Ads for the goods are to be found across Facebook, Instagram and Messenger and can all be seen in the Meta Ad Library — a repository for all of the adverts that appear across its platforms.
The ads, which were first reported by 404 Media, openly tout illegal wares and often point users towards the encrypted and largely unmoderated messaging service Telegram. They feature images of the goods and captions that openly describe what is being sold.
In fact, a simple search for “Telegram” on Meta’s Ad Library will produce all manner of adverts for illicit goods — including pingers, acid and mushrooms, cocaine and cloned credit cards. It is not clear how many of these ads are genuinely offering the goods or are looking to scam users. There are also plenty of other betting groups, forex traders and even Chinese women-only dating services offering services to Australian Meta users via Telegram links.
All of the adverts linked above are still up and available for Meta users to interact with at the time of publication.
“I think that most people would believe that they [Meta] do have if not a legal obligation then a moral obligation, especially when we’re talking about advertising live animals,” said Lisa Given, professor of information sciences at RMIT University.
“Even if they were puppies and kittens, at the end of the day, people discourage that behaviour because it can open animals up to abuse.”
It is also difficult to ascertain exactly how much money Meta has made from these types of ads.
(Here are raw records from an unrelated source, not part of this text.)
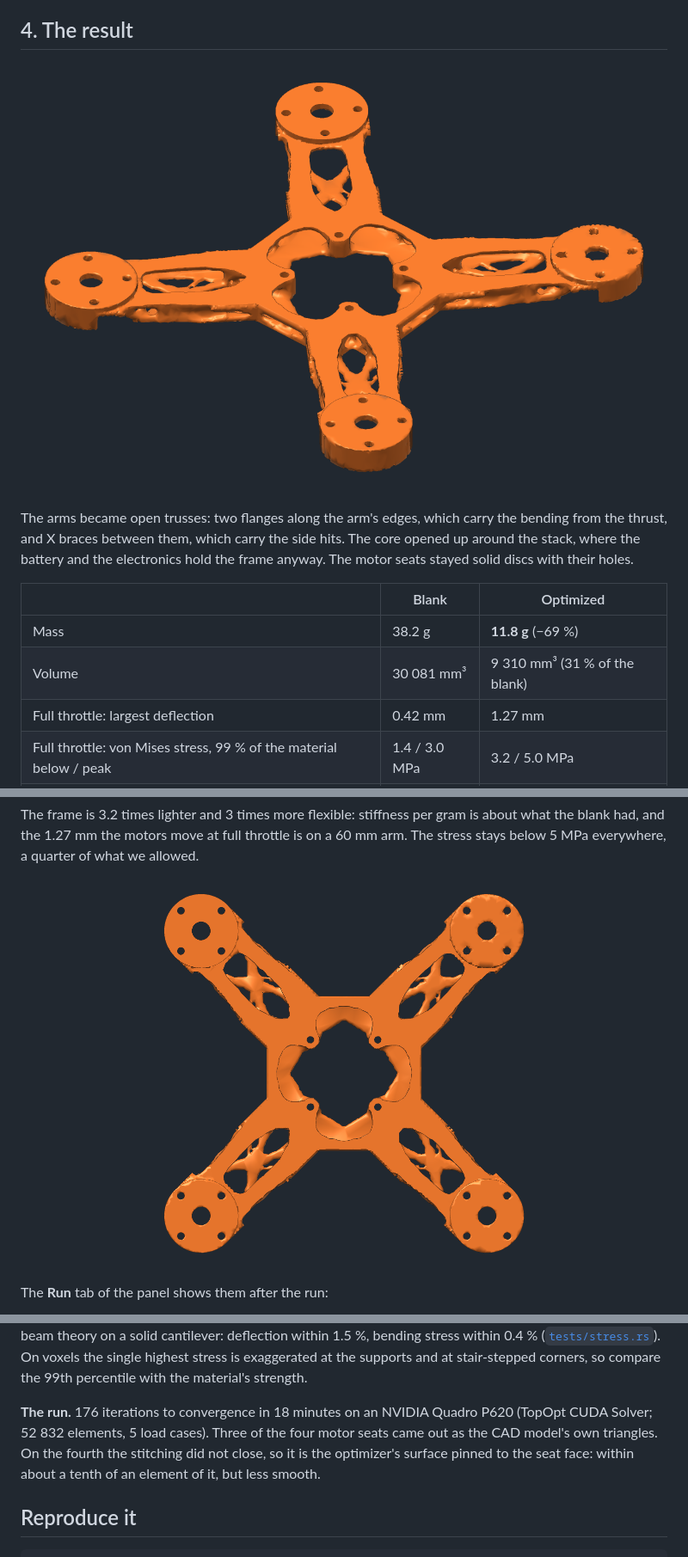
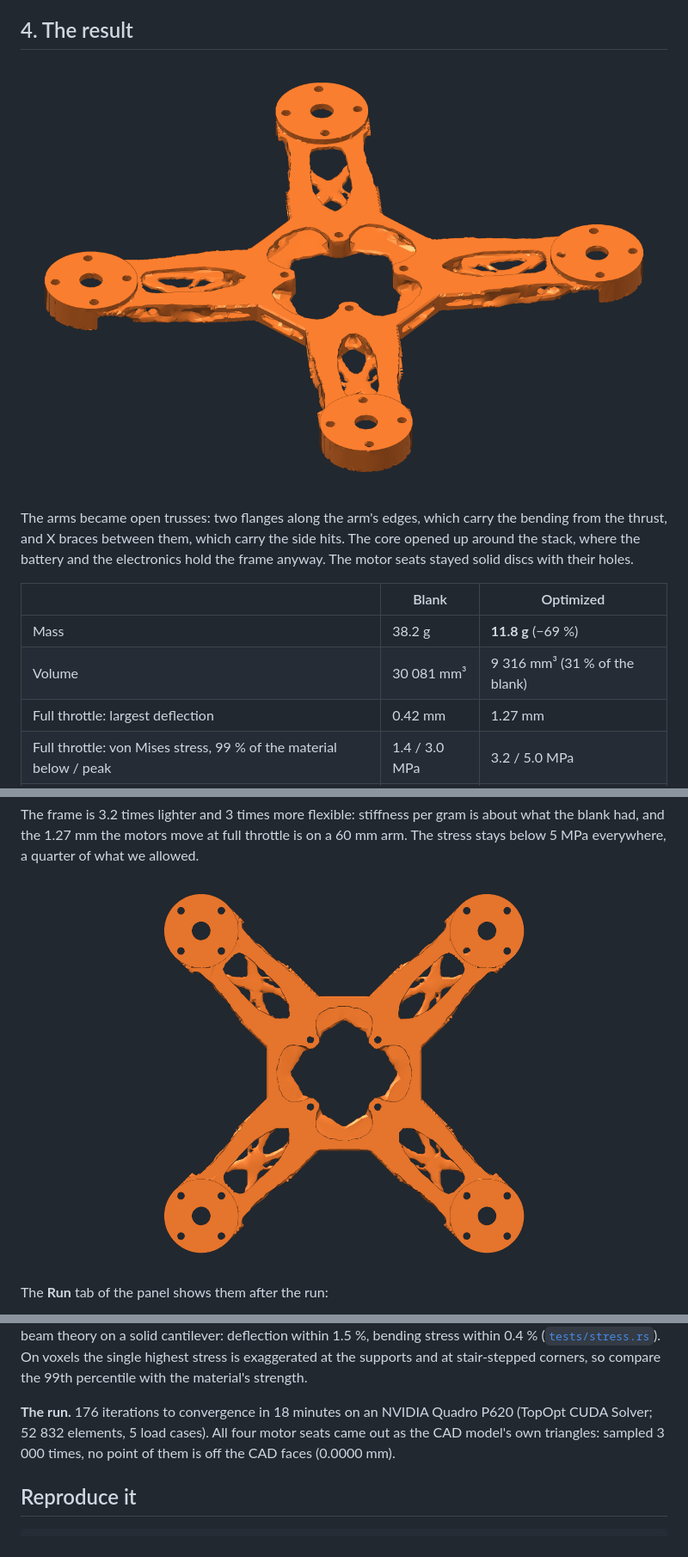
Before and after one commit to 0ndrec/solidcraft-topopt, a Markdown page: examples/fpv-frame/README.md, 3 parts joined by grey strips. Shown at 86% size. Rendered like a GitHub page; pictures changed too: docs/images/fpv-result-top.png, docs/images/fpv-result.png.

```diff
--- a/examples/fpv-frame/README.md
+++ b/examples/fpv-frame/README.md
@@ -55,7 +55,7 @@ The arms became open trusses: two flanges along the arm's edges, which carry the
 | | Blank | Optimized |
 |---|---|---|
 | Mass | 38.2 g | **11.8 g** (−69 %) |
-| Volume | 30 081 mm³ | 9 310 mm³ (31 % of the blank) |
+| Volume | 30 081 mm³ | 9 316 mm³ (31 % of the blank) |
 | Full throttle: largest deflection | 0.42 mm | 1.27 mm |
 | Full throttle: von Mises stress, 99 % of the material below / peak | 1.4 / 3.0 MPa | 3.2 / 5.0 MPa |
 | Side hit: largest deflection | 0.08 mm | 0.37 mm |
@@ -72,7 +72,7 @@ The **Run** tab of the panel shows them after the run:
 
 **How the numbers were checked.** After the optimization the result is made solid where its density reaches the surface threshold and empty elsewhere, and analysed once more under each load case ([`Optimizer::check`](../../docs/topopt-core.md#the-optimizer)). It gives the largest displacement and the von Mises stress of every element. The blank's numbers come from the same analysis of the whole body ([`check_job`](../../crates/topopt-study/examples/check_job.rs)). The analysis agrees with beam theory on a solid cantilever: deflection within 1.5 %, bending stress within 0.4 % ([`tests/stress.rs`](../../crates/topopt-core/tests/stress.rs)). On voxels the single highest stress is exaggerated at the supports and at stair-stepped corners, so compare the 99th percentile with the material's strength.
 
-**The run.** 176 iterations to convergence in 18 minutes on an NVIDIA Quadro P620 (TopOpt CUDA Solver; 52 832 elements, 5 load cases). Three of the four motor seats came out as the CAD model's own triangles. On the fourth the stitching did not close, so it is the optimizer's surface pinned to the seat face: within about a tenth of an element of it, but less smooth.
+**The run.** 176 iterations to convergence in 18 minutes on an NVIDIA Quadro P620 (TopOpt CUDA Solver; 52 832 elements, 5 load cases). All four motor seats came out as the CAD model's own triangles: sampled 3 000 times, no point of them is off the CAD faces (0.0000 mm).
 
 ## Reproduce it
 
```
Also changed, not shown: docs/topopt-mesh.md (+4 -2 lines), docs/images/fpv-before-after.png, 5 other files.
One can’t expect that it would have a significant impact on the company’s bottom line, given the low quality of the adverts and traditionally low digital CPMs.
However, one would expect Meta, which has been talking up its AI and machine learning expertise for a while, to have the tools in place to prevent these ads from appearing in the first place.
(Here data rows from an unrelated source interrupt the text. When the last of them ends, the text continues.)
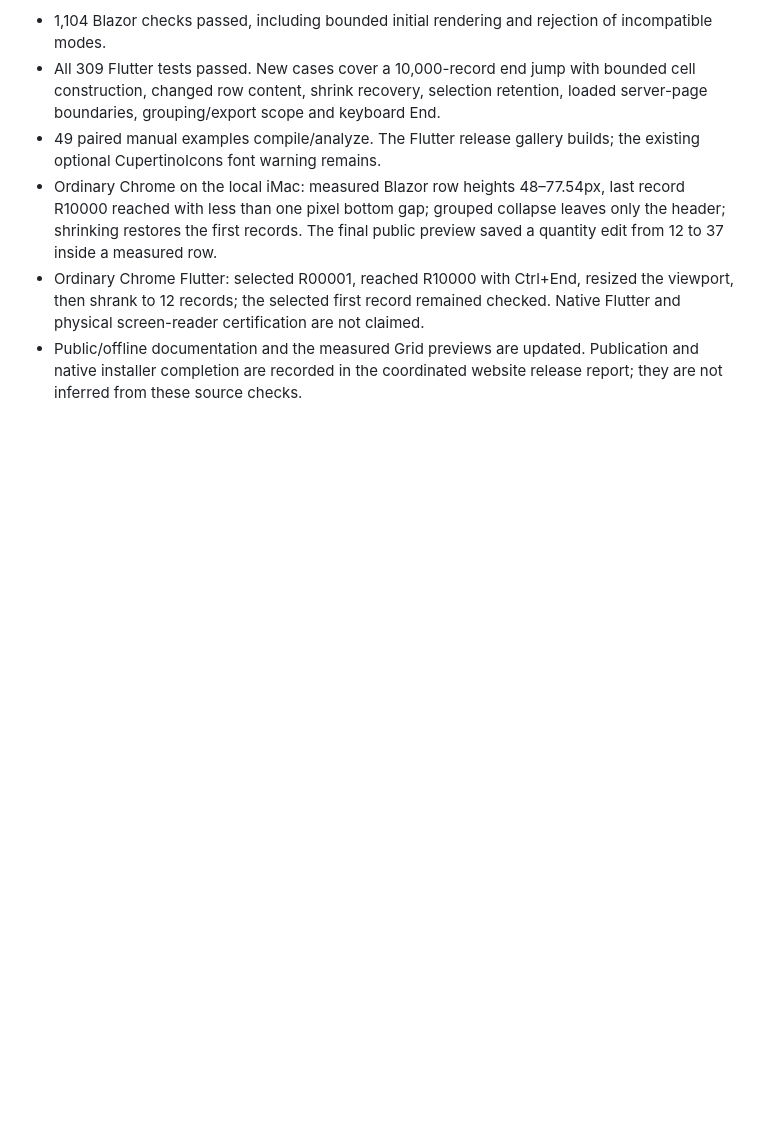
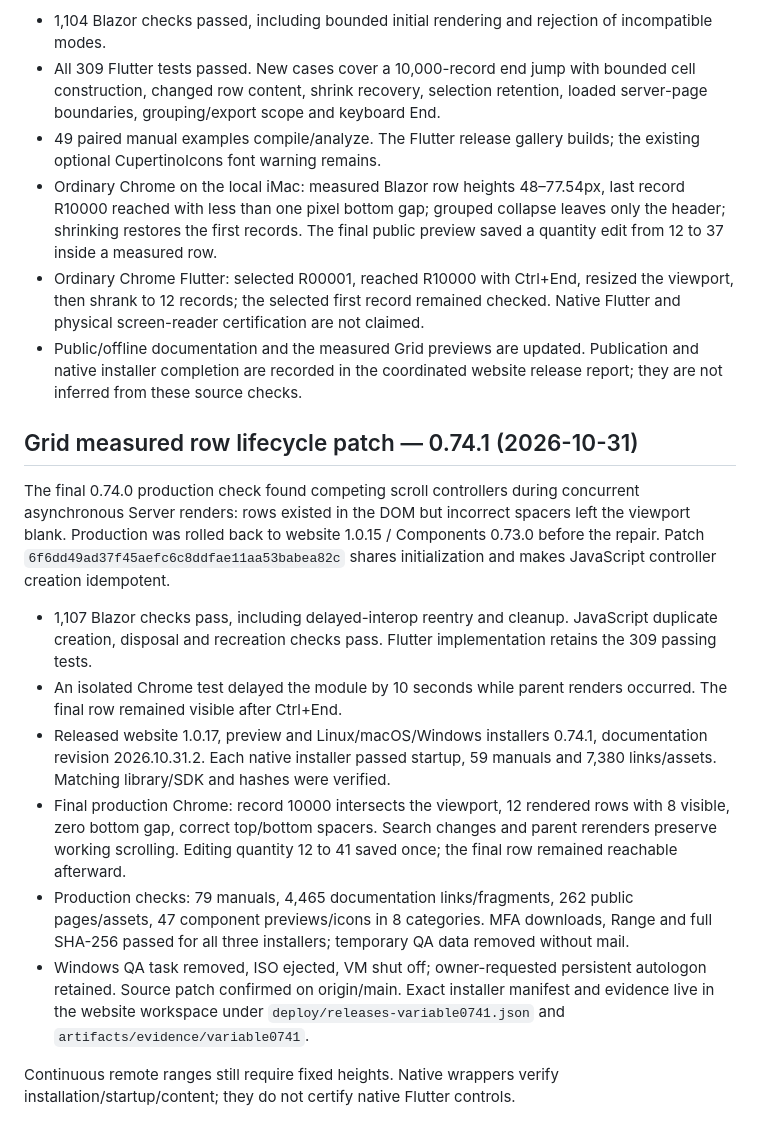
Before and after one commit to danyliuk-dev/NextgenComponents, a Markdown page: docs/verification.md, the part around the change. Drawn GitHub-style; blank space fills up the shorter version.

```diff
--- a/docs/verification.md
+++ b/docs/verification.md
@@ -1004,3 +1004,17 @@ Opt-in automatic row measurement on paired Blazor/Flutter Web local and server-p
 - Ordinary Chrome on the local iMac: measured Blazor row heights 48–77.54px, last record R10000 reached with less than one pixel bottom gap; grouped collapse leaves only the header; shrinking restores the first records. The final public preview saved a quantity edit from 12 to 37 inside a measured row.
 - Ordinary Chrome Flutter: selected R00001, reached R10000 with Ctrl+End, resized the viewport, then shrank to 12 records; the selected first record remained checked. Native Flutter and physical screen-reader certification are not claimed.
 - Public/offline documentation and the measured Grid previews are updated. Publication and native installer completion are recorded in the coordinated website release report; they are not inferred from these source checks.
+
+
+## Grid measured row lifecycle patch — 0.74.1 (2026-10-31)
+
+The final 0.74.0 production check found competing scroll controllers during concurrent asynchronous Server renders: rows existed in the DOM but incorrect spacers left the viewport blank. Production was rolled back to website 1.0.15 / Components 0.73.0 before the repair. Patch `6f6dd49ad37f45aefc6c8ddfae11aa53babea82c` shares initialization and makes JavaScript controller creation idempotent.
+
+- 1,107 Blazor checks pass, including delayed-interop reentry and cleanup. JavaScript duplicate creation, disposal and recreation checks pass. Flutter implementation retains the 309 passing tests.
+- An isolated Chrome test delayed the module by 10 seconds while parent renders occurred. The final row remained visible after Ctrl+End.
+- Released website 1.0.17, preview and Linux/macOS/Windows installers 0.74.1, documentation revision 2026.10.31.2. Each native installer passed startup, 59 manuals and 7,380 links/assets. Matching library/SDK and hashes were verified.
+- Final production Chrome: record 10000 intersects the viewport, 12 rendered rows with 8 visible, zero bottom gap, correct top/bottom spacers. Search changes and parent rerenders preserve working scrolling. Editing quantity 12 to 41 saved once; the final row remained reachable afterward.
+- Production checks: 79 manuals, 4,465 documentation links/fragments, 262 public pages/assets, 47 component previews/icons in 8 categories. MFA downloads, Range and full SHA-256 passed for all three installers; temporary QA data removed without mail.
+- Windows QA task removed, ISO ejected, VM shut off; owner-requested persistent autologon retained. Source patch confirmed on origin/main. Exact installer manifest and evidence live in the website workspace under `deploy/releases-variable0741.json` and `artifacts/evidence/variable0741`.
+
+Continuous remote ranges still require fixed heights. Native wrappers verify installation/startup/content; they do not certify native Flutter controls.
```
Also changed, not shown: README.md (+2 -0 lines), docs/roadmap.md (+1 -1 lines).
“In the short period of time that these ads might be up, they’re generating revenue for the company. Is it something where they’re just deciding to turn a blind eye rather than foregoing profit? That would be a very cynical outlook,” added Given.
“But there’s certainly no doubt that the technology is there [to stop the problem] even simple approaches to looking at the ad content. If I go onto Gumtree and I post that I’m trying to give away puppies, they have automatic search functions that are going to catch the ad and pull it aside for indexing purposes.”
When contacted for comment, Meta pointed to a statement previously given to Crikey.
“We strongly encourage people to report items that may breach our rules so we can review and take the appropriate action,” a spokesperson said.
Meta’s advertising policies also state that ads are not allowed to promote the sale or use of illegal drugs or any other substances, as determined by the company nor the sale or promotion of fake or counterfeit goods and scams.
“If they’re peddling things that are clearly illegal, that is the kind of that various levels of government would want to know about,” added Given.
“It calls into question whether our governments should be doing more in regulating social media companies if they’re not doing it themselves?”